→ **PROBLEM TO WORK ON**: Output all entries precisely.

→ **MATERIAL PROVIDED**:

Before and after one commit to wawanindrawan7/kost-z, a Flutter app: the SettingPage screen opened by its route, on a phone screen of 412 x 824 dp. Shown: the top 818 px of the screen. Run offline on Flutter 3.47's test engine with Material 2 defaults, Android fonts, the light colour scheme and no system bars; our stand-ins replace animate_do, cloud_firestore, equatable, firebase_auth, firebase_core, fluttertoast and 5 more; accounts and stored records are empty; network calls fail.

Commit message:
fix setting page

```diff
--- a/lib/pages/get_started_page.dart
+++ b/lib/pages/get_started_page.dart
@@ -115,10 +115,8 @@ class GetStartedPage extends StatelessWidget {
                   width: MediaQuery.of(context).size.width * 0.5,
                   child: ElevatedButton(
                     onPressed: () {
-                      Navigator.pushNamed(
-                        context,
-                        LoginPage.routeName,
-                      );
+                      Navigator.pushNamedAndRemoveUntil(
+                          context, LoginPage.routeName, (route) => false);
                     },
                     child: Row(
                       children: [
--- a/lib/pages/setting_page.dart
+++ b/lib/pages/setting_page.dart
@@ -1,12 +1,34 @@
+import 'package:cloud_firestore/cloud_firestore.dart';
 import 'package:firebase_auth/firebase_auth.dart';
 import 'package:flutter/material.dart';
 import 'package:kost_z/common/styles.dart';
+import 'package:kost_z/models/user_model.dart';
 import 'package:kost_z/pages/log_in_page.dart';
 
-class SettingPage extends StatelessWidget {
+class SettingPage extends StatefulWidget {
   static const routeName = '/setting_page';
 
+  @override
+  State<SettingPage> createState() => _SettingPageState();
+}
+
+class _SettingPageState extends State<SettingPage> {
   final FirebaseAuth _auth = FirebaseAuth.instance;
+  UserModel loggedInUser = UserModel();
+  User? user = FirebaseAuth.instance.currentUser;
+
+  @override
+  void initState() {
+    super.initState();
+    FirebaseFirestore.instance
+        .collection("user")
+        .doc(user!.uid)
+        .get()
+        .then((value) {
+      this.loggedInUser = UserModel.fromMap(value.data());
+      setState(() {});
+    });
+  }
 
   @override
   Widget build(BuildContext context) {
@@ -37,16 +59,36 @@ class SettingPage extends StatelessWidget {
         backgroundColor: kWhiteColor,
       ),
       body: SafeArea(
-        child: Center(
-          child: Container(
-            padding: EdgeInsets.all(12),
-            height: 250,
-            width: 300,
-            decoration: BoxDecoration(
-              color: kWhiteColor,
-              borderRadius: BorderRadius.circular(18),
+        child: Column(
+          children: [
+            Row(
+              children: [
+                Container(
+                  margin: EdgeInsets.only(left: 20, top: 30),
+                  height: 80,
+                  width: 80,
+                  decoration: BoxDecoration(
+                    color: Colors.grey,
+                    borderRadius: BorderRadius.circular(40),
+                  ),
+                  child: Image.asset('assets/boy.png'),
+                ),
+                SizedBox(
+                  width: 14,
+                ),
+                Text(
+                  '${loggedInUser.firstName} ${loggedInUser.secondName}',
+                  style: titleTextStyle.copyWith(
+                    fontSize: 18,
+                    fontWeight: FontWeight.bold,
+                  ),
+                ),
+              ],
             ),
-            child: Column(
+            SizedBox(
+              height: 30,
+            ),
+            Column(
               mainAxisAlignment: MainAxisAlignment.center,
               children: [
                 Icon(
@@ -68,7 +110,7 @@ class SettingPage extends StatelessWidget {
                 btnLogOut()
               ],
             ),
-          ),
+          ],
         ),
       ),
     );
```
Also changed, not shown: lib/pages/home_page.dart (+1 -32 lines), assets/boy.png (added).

→ **REPLY**:
Before and after one commit to wawanindrawan7/kost-z, a Flutter app: the SettingPage screen opened by its route, on a phone screen of 412 x 824 dp. Shown: the top 818 px of the screen. Run offline on Flutter 3.47's test engine with Material 2 defaults, Android fonts, the light colour scheme and no system bars; our stand-ins replace animate_do, cloud_firestore, equatable, firebase_auth, firebase_core, fluttertoast and 5 more; accounts and stored records are empty; network calls fail.

Commit message:
fix setting page

```diff
--- a/lib/pages/get_started_page.dart
+++ b/lib/pages/get_started_page.dart
@@ -115,10 +115,8 @@ class GetStartedPage extends StatelessWidget {
                   width: MediaQuery.of(context).size.width * 0.5,
                   child: ElevatedButton(
                     onPressed: () {
-                      Navigator.pushNamed(
-                        context,
-                        LoginPage.routeName,
-                      );
+                      Navigator.pushNamedAndRemoveUntil(
+                          context, LoginPage.routeName, (route) => false);
                     },
                     child: Row(
                       children: [
--- a/lib/pages/setting_page.dart
+++ b/lib/pages/setting_page.dart
@@ -1,12 +1,34 @@
+import 'package:cloud_firestore/cloud_firestore.dart';
 import 'package:firebase_auth/firebase_auth.dart';
 import 'package:flutter/material.dart';
 import 'package:kost_z/common/styles.dart';
+import 'package:kost_z/models/user_model.dart';
 import 'package:kost_z/pages/log_in_page.dart';
 
-class SettingPage extends StatelessWidget {
+class SettingPage extends StatefulWidget {
   static const routeName = '/setting_page';
 
+  @override
+  State<SettingPage> createState() => _SettingPageState();
+}
+
+class _SettingPageState extends State<SettingPage> {
   final FirebaseAuth _auth = FirebaseAuth.instance;
+  UserModel loggedInUser = UserModel();
+  User? user = FirebaseAuth.instance.currentUser;
+
+  @override
+  void initState() {
+    super.initState();
+    FirebaseFirestore.instance
+        .collection("user")
+        .doc(user!.uid)
+        .get()
+        .then((value) {
+      this.loggedInUser = UserModel.fromMap(value.data());
+      setState(() {});
+    });
+  }
 
   @override
   Widget build(BuildContext context) {
@@ -37,16 +59,36 @@ class SettingPage extends StatelessWidget {
         backgroundColor: kWhiteColor,
       ),
       body: SafeArea(
-        child: Center(
-          child: Container(
-            padding: EdgeInsets.all(12),
-            height: 250,
-            width: 300,
-            decoration: BoxDecoration(
-              color: kWhiteColor,
-              borderRadius: BorderRadius.circular(18),
+        child: Column(
+          children: [
+            Row(
+              children: [
+                Container(
+                  margin: EdgeInsets.only(left: 20, top: 30),
+                  height: 80,
+                  width: 80,
+                  decoration: BoxDecoration(
+                    color: Colors.grey,
+                    borderRadius: BorderRadius.circular(40),
+                  ),
+                  child: Image.asset('assets/boy.png'),
+                ),
+                SizedBox(
+                  width: 14,
+                ),
+                Text(
+                  '${loggedInUser.firstName} ${loggedInUser.secondName}',
+                  style: titleTextStyle.copyWith(
+                    fontSize: 18,
+                    fontWeight: FontWeight.bold,
+                  ),
+                ),
+              ],
             ),
-            child: Column(
+            SizedBox(
+              height: 30,
+            ),
+            Column(
               mainAxisAlignment: MainAxisAlignment.center,
               children: [
                 Icon(
@@ -68,7 +110,7 @@ class SettingPage extends StatelessWidget {
                 btnLogOut()
               ],
             ),
-          ),
+          ],
         ),
       ),
     );
```
Also changed, not shown: lib/pages/home_page.dart (+1 -32 lines), assets/boy.png (added).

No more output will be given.